Consulting firm Interbrand published its Best Global Brands 2018 report last week with interesting assessments on car brands worldwide. Players in this segment comprised the second largest sector in terms of brand value only after the global technology industry, totaling an aggregate value of US$275 billion for 16 brands.
As the largest automotive company globally in terms of market capitalization (US$200.7 billion) and second-largest in terms of vehicle sales (10.17 million units), it is no surprise that Toyota leads the car segment raking in seventh position out of the total 100 brands competing in the report. But how can Subaru make it to the list with US$25.3 billion of market capitalization and 1.06 million sold units in FY17 when Suzuki (the tenth largest brand by vehicle sales in 2017 with 3.1 million units and a market capitalization of US$27.6 billion) did not make it to the list?
The main reason is that this ranking does not focus on traditional automotive indicators such as unit production and sales or total revenue but on the more subjective total brand value. Interbrand considers three factors to calculate this: the financial returns that an organization offered to its investors (economic profit), the role that a brand plays in its consumers’ purchasing decision (Role of Brand Index) and its strength (measured in terms of ability of a brand to create loyalty among its consumers). This last variable analyzes each brand’s strengths and weaknesses according to 10 internal and external dimensions. Clarity, governance, commitment and responsiveness are the internal dimensions considered, while authenticity, consistency, relevance, presence, differentiation and engagement are the external ones.
So, what brought Toyota to pole position among automotive brands? Interbrand’s assessment enumerates relevance, authenticity and presence as the main strengths of the Japanese OEM. This means that the company has managed to remain true to its internal values and fit consumers’ needs, desires and decision criteria across all population segments and markets that Interbrand considered relevant, while also achieving omnipresence and positive views by consumers. The report highlights Toyota’s efforts to develop and market green vehicles and other mobility solutions oriented toward reducing carbon emissions as positive factors for the company’s assessment.
In the case of Mercedes-Benz, which increased its brand value by two percent to US$48.6 billion since the last report came out and climbed one position in the index, relevance, commitment and responsiveness were the main strength factors. Mercedes-Benz was able to evolve its brand and business to respond or anticipate market changes without losing support in terms of time and influence.
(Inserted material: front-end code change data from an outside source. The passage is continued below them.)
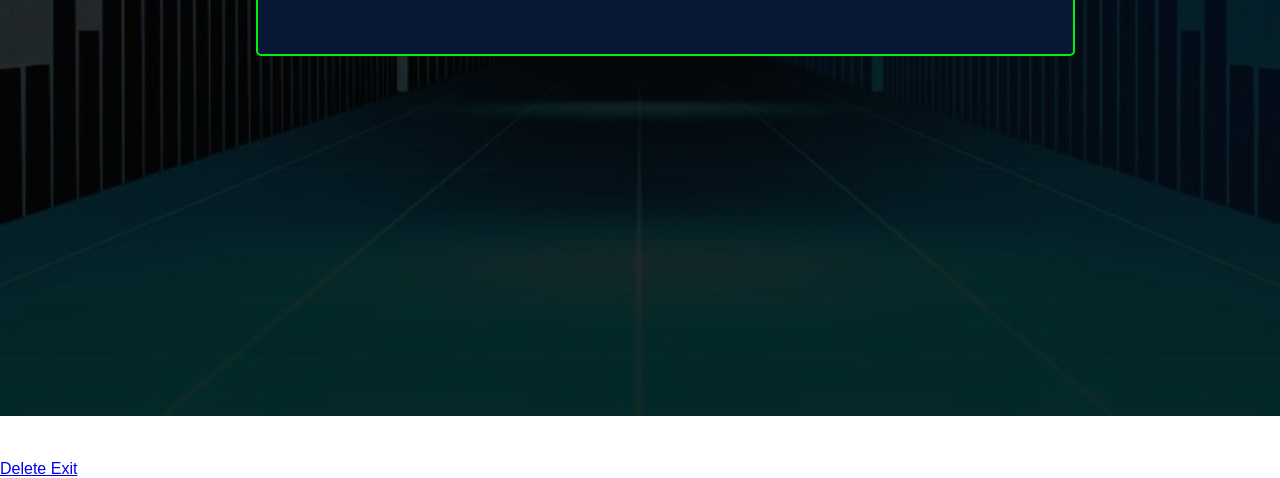
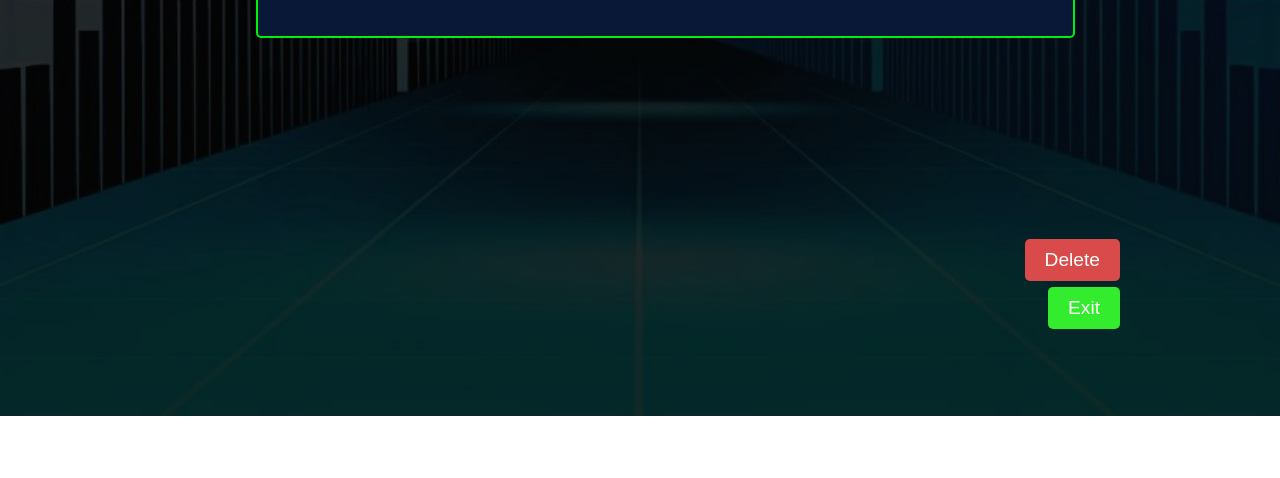
Before and after one commit to rusuioana7/Proiect_TW, a website: page logo_myProfile_about/myProfile.html in a window 1280 px wide. Shown: the part 384-862 px from the top of the page. After the commit the page ends 800 px from the top, so only its background shows below. Drawn offline with Linux system fonts and the light colour scheme.

Commit message:
Update myProfile.html
loadProfile si deleteAccount

```diff
--- a/logo_myProfile_about/myProfile.html
+++ b/logo_myProfile_about/myProfile.html
@@ -15,8 +15,18 @@
 </section>
 <h1>My Profile</h1>
 
-<a href="../homepage_login_register/homepage0.html" style="--clr:#1e9bff"><span>Delete </span><i> </i></a>
-<a href="../homepage_login_register/homepage0.html"><span>Exit </span><i></i></a>
+    <button type="button" class="toggle-btn" onclick="confirmDelete()">Delete</button>
+
+<script>
+    function confirmDelete() {
+        const confirmDelete = confirm("Are you sure you want to delete your account?");
+        if (confirmDelete) {
+            deleteProfile();
+        }
+    }
+</script>
+<button type="button" class="exit-btn" onclick="goBack()"><span>Exit</span><i></i></button>
+
 
 <img class="profil-pic" src="images/profilepic.jpg">
 <div class="all">
@@ -49,6 +59,7 @@
         </div>
     </div>
 </div>
+    <script src="myProfile.js"></script>
 </body>
 
 </html>
```
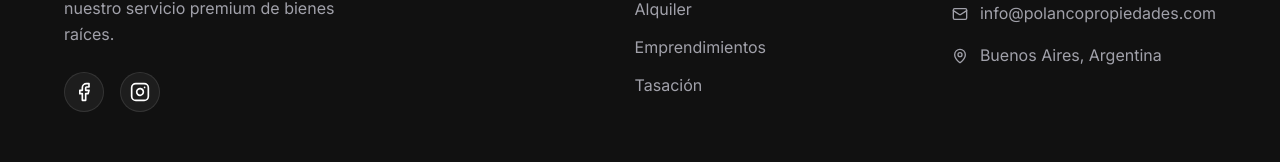
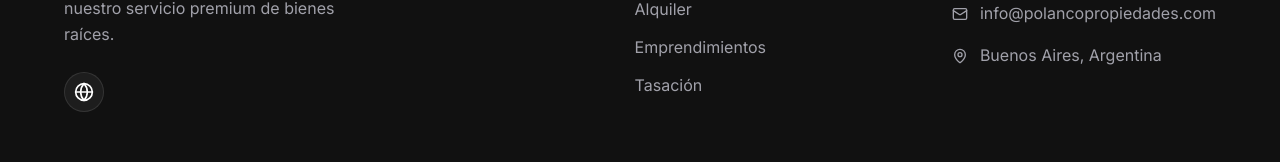
Before and after one commit to FabriBenitez/polancopropiedades, a React (Vite) app: page / in a window 1280 px wide. Shown: the part 2526-2688 px from the top of the page. Built offline with nearby package versions, Linux system fonts and the light colour scheme.

Commit message:
fix: resolve missing lucide-react brand icons causing build crash

```diff
--- a/src/components/Footer.jsx
+++ b/src/components/Footer.jsx
@@ -1,6 +1,6 @@
 import React from 'react';
 import { Link } from 'react-router-dom';
-import { Home, Facebook, Instagram, MapPin, Phone, Mail } from 'lucide-react';
+import { Home, Globe, MapPin, Phone, Mail } from 'lucide-react';
 import './Footer.css';
 
 export default function Footer() {
@@ -18,8 +18,7 @@ export default function Footer() {
             Encuentre su propiedad ideal con nuestro servicio premium de bienes raíces.
           </p>
           <div className="social-links">
-            <a href="#" className="social-icon"><Facebook size={20} /></a>
-            <a href="#" className="social-icon"><Instagram size={20} /></a>
+            <a href="#" className="social-icon"><Globe size={20} /></a>
           </div>
         </div>
 
```
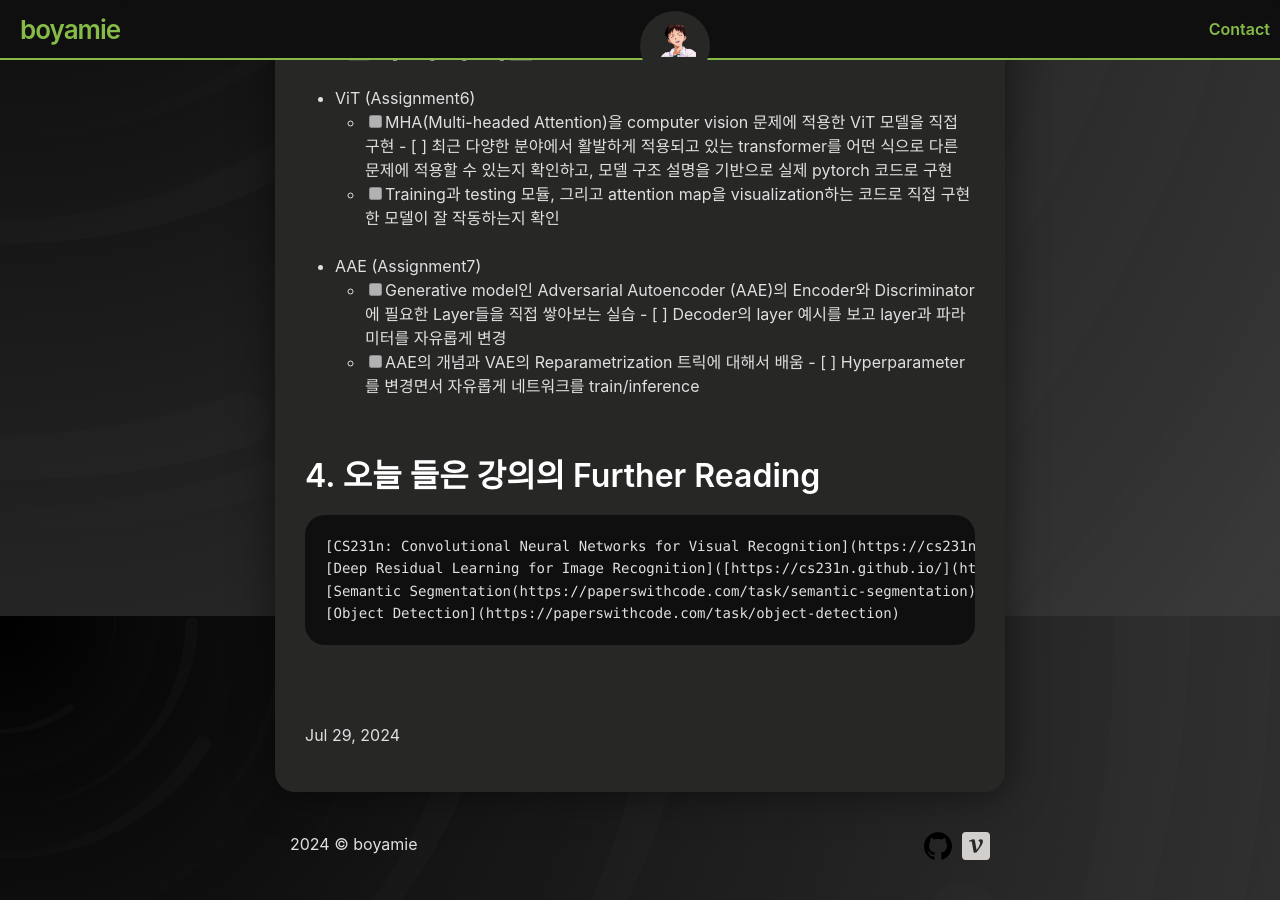
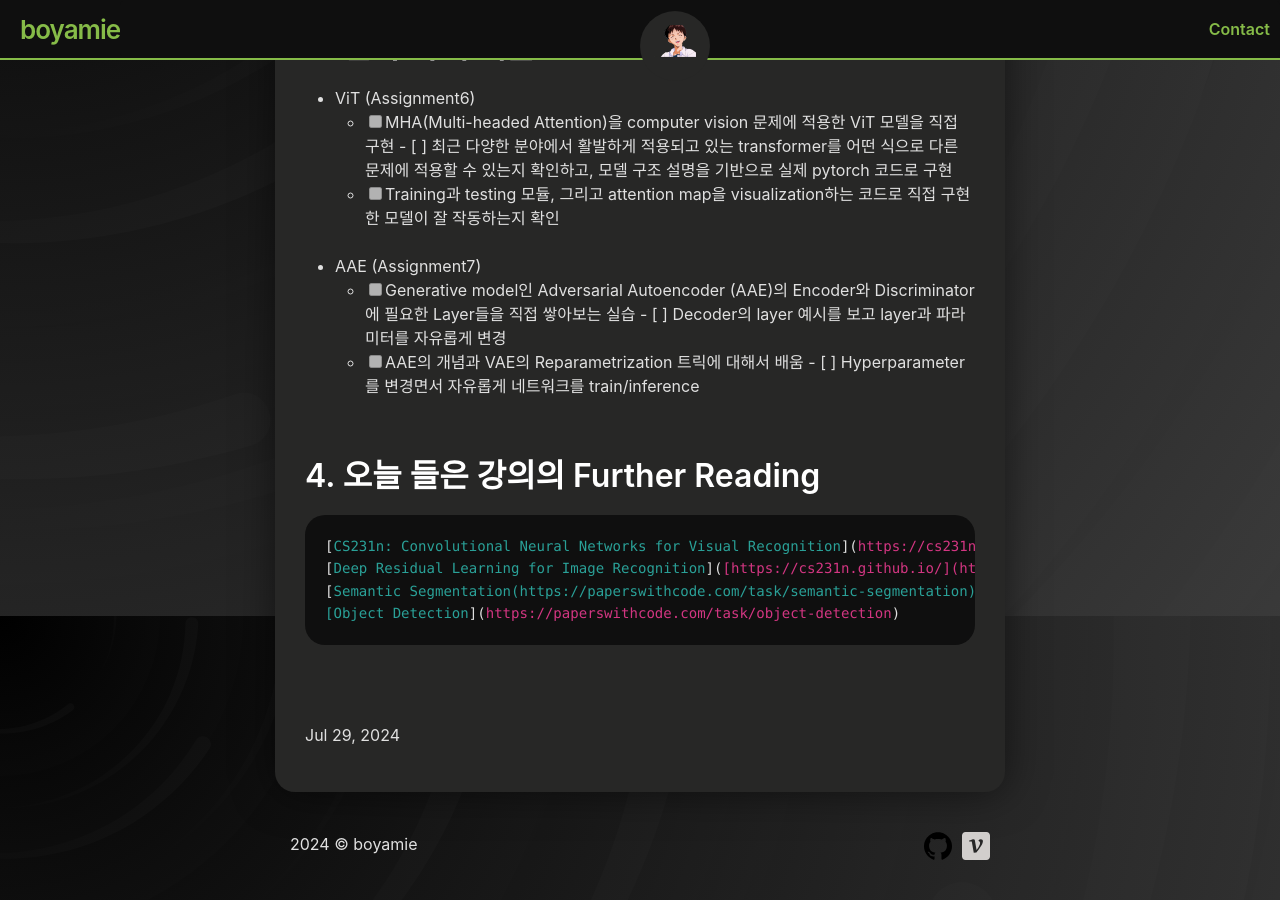
Before and after one commit to boyamie/boyamie.github.io, a Jekyll site: the page built from _posts/2024-07-30-boostcamp_2.md, in a window 1280 px wide and 900 px high, scrolled down 1304 px. Built offline with Jekyll 4.4.1, drawn with Linux system fonts in a browser that asks for light colours.

Commit message:
Update 2024-07-30-boostcamp_2.md

````diff
--- a/_posts/2024-07-30-boostcamp_2.md
+++ b/_posts/2024-07-30-boostcamp_2.md
@@ -71,7 +71,7 @@ tags: [Naver Boostcamp, daily report]
 
 ## 4. 오늘 들은 강의의 Further Reading
 
-```html
+```markdown
 [CS231n: Convolutional Neural Networks for Visual Recognition](https://cs231n.github.io/)
 [Deep Residual Learning for Image Recognition]([https://cs231n.github.io/](https://arxiv.org/abs/1512.03385)
 [Semantic Segmentation(https://paperswithcode.com/task/semantic-segmentation)
````
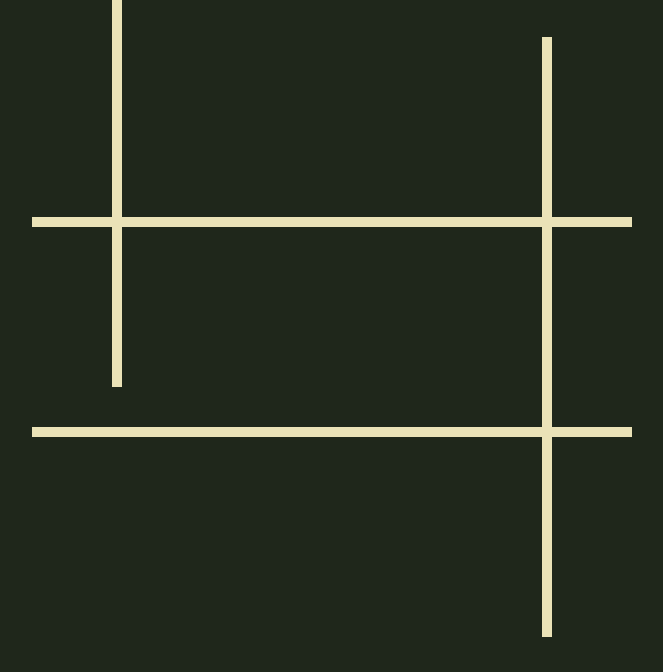
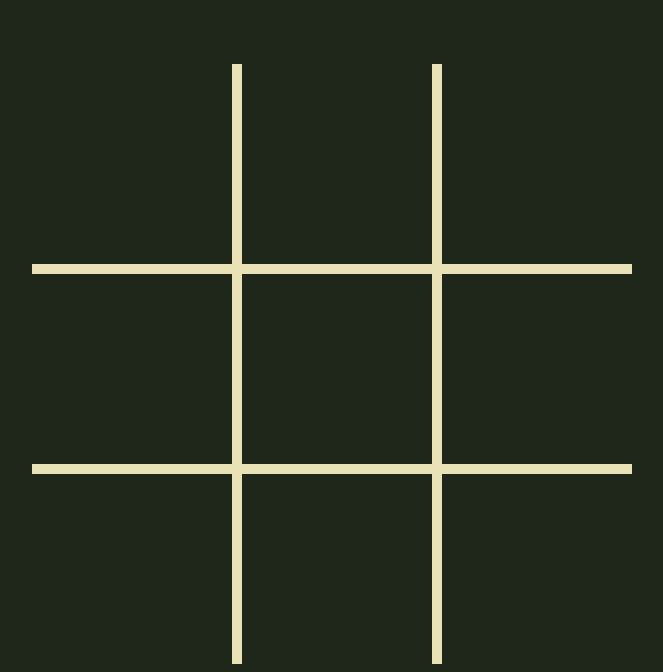
Before and after one commit to rjbae/tic-tac-toe, a plain HTML site: page index.html in a window 1280 px wide. Shown: the part 161-833 px from the top of the page, without its empty margins (308-971 px from the left). Before the commit the page ends 800 px from the top, so only its background shows below. Drawn offline with Linux system fonts and the light colour scheme.

Commit message:
Made UI better

```diff
--- a/index.html
+++ b/index.html
@@ -12,16 +12,13 @@
 <body>
   <div class="container">
     <h1>Tic Tac Toe</h1>
-    <div class="row">
-      <div class="horizontal-line"></div>
-      <div class="vertical-line"></div>
+    <div class="board">
+      <div class="line horizontal-line"></div>
+      <div class="line horizontal-line-2"></div>
+      <div class="line vertical-line"></div>
+      <div class="line vertical-line-2"></div>
     </div>
-    <div class="row">
-      <div class="horizontal-line-2"></div>
-      <div class="vertical-line-2"></div>
-    </div>
-  </div>
-  <script src="script.js"></script>
+    <script src="script.js"></script>
 </body>
 
 </html>
--- a/style.css
+++ b/style.css
@@ -6,48 +6,53 @@
 
 .container {
   max-width: 80%;
-  margin-left: auto;
-  margin-right: auto;
+  margin: 0 auto;
   color: #EAE2B7;
 }
 
 h1 {
   text-align: center;
   font-size: 80px;
+  margin-bottom: 80px;
 }
 
-.row {
-  display: flex;
-  justify-content: center;
+.board {
+  position: relative;
+  width: 100%;
+  max-width: 600px;
+  height: 600px;
+  margin: 0 auto;
+}
+
+.line {
+  position: absolute;
+  background-color: #EAE2B7;
+}
+
+.horizontal-line, .horizontal-line-2 {
+  width: 100%;
+  height: 10px;
+  left: 0;
 }
 
 .horizontal-line {
-  margin-top: 180px;
-  width: 600px;
-  height: 10px;
-  background-color: #EAE2B7;
+  top: 33.33%;
 }
 
 .horizontal-line-2 {
-  margin-top: 200px;
-  width: 600px;
-  height: 10px;
-  background-color: #EAE2B7;
+  top: 66.66%;
+}
+
+.vertical-line, .vertical-line-2 {
+  height: 100%;
+  width: 10px;
+  top: 0;
 }
 
 .vertical-line {
-  width: 10px;
-  height: 600px;
-  background-color: #EAE2B7;
-  position: absolute;
-  left: 850px;
+  left: 33.33%;
 }
 
 .vertical-line-2 {
-  width: 10px;
-  height: 600px;
-  background-color: #EAE2B7;
-  position: absolute;
-  bottom: 252px;
-  right: 850px;
+  left: 66.66%;
 }
```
In an interview with Interbrand, Bernd Stegmann, Marketing Strategy Director of Mercedes-Benz, said brand significance will continue to play a role in consumers’ decision to buy the company’s vehicles in the future. “In times where products are becoming increasingly more and more digital, and the wealth of technical refinements is growing further, strong brands like Mercedes-Benz can provide security, confidence, and therefore orientation,” he told Interbrand.
BMW did not make it to the top 10 and suffered a 1-percent drop in terms of brand value according to the Interbrand’s assessment, but the German brand managed to retain its 13th position in the list compared to last year. Relevance, differentiation and consistency were the main dimensions of BMW’s brand strength, which means the company managed to fit with consumer needs, desires and decision criteria while also being able to offer a similar brand experience across all of its product formats. Bernd Körber, Vice President of Brand Strategy at BMW, said the brand’s purpose is to offer a pure driving pleasure but it aims at evolving from a mere automaker to a tech company and a premium mobility provider. “Our goal is to provide 100 million customers with our premium mobility solutions by 2025,” he said.
Other highlights of this report include Ferrari receiving the “Top Growing” designation and Subaru entering the list in the 100th position. Both brands stood out for clarity and engagement, which means Interbrand considered that both organizations are well aware of what their brand stands for and know what segments they are targeting. On the other hand, while Subaru stood out for the authenticity of its value proposition, Ferrari stood out in terms of brand differentiation.
Though Interbrand’s assessment of a brand’s value is a less objective indicator than hard statistics such as vehicle sales, exports or profits, it is useful when it comes to understanding the impact of companies’ marketing strategies. According to Doug Karnes, Senior Director for Automotive at Interbrand, the trend in this sector is a shift toward long-time relationships between automakers and car buyers. “Today’s brands that invest wisely in technology to enhance the customer experience will not only survive, but thrive,” he pointed out.
Karnes points out that the industry is undergoing major disruption related to EVs, self-driving vehicles and new shared-mobility schemes, which forces vehicle brands to transform from automakers to mobility providers. “The centuries-old production-based model that churned out new cars in volume is going away, and quickly,” he said. “The future of automotive will be about creating brand value through the formation of brand ecosystems that can deliver great customer experiences at every opportunity.”